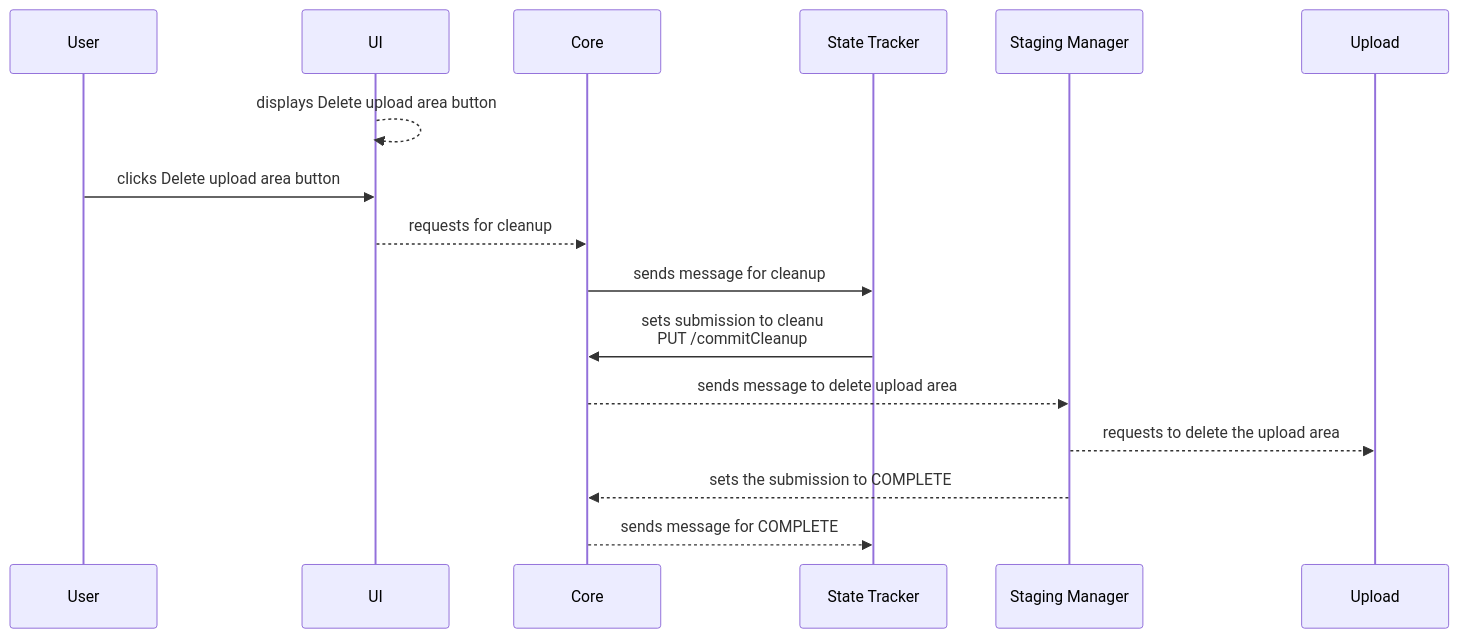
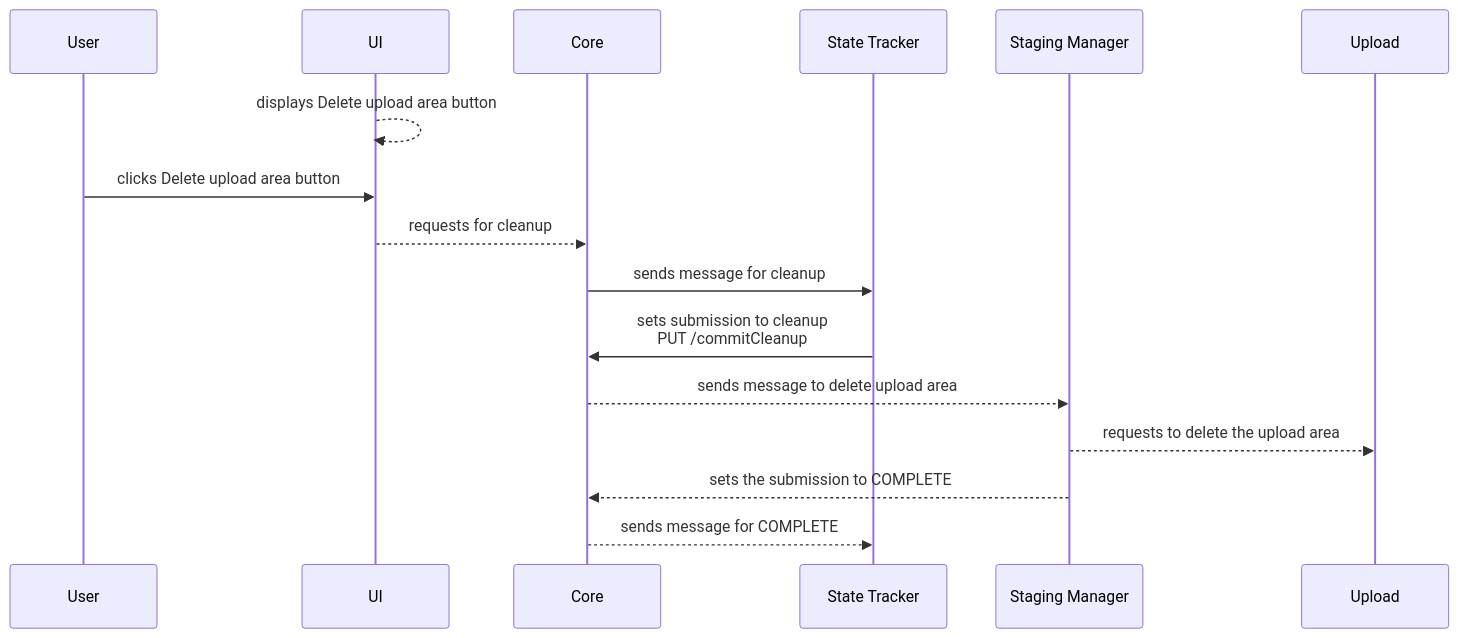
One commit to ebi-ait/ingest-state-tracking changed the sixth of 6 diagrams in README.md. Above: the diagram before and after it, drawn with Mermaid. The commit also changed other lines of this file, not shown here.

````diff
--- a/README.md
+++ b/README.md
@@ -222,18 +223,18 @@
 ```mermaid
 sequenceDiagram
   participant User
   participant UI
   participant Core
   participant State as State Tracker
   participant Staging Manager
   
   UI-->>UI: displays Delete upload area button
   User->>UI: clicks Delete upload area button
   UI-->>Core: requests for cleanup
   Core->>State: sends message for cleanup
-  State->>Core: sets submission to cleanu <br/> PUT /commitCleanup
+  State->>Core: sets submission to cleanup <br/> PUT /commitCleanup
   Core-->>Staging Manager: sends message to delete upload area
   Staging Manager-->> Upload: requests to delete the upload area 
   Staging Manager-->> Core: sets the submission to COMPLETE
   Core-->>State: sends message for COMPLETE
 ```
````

Instructions for the task:
Look above for the line containing "cleanu <br/> PUT /commitCleanup". Return it and each line after it exactly, through the last line, and nothing more.

Your solution:
-  State->>Core: sets submission to cleanu <br/> PUT /commitCleanup
+  State->>Core: sets submission to cleanup <br/> PUT /commitCleanup
   Core-->>Staging Manager: sends message to delete upload area
   Staging Manager-->> Upload: requests to delete the upload area 
   Staging Manager-->> Core: sets the submission to COMPLETE
   Core-->>State: sends message for COMPLETE
 ```
````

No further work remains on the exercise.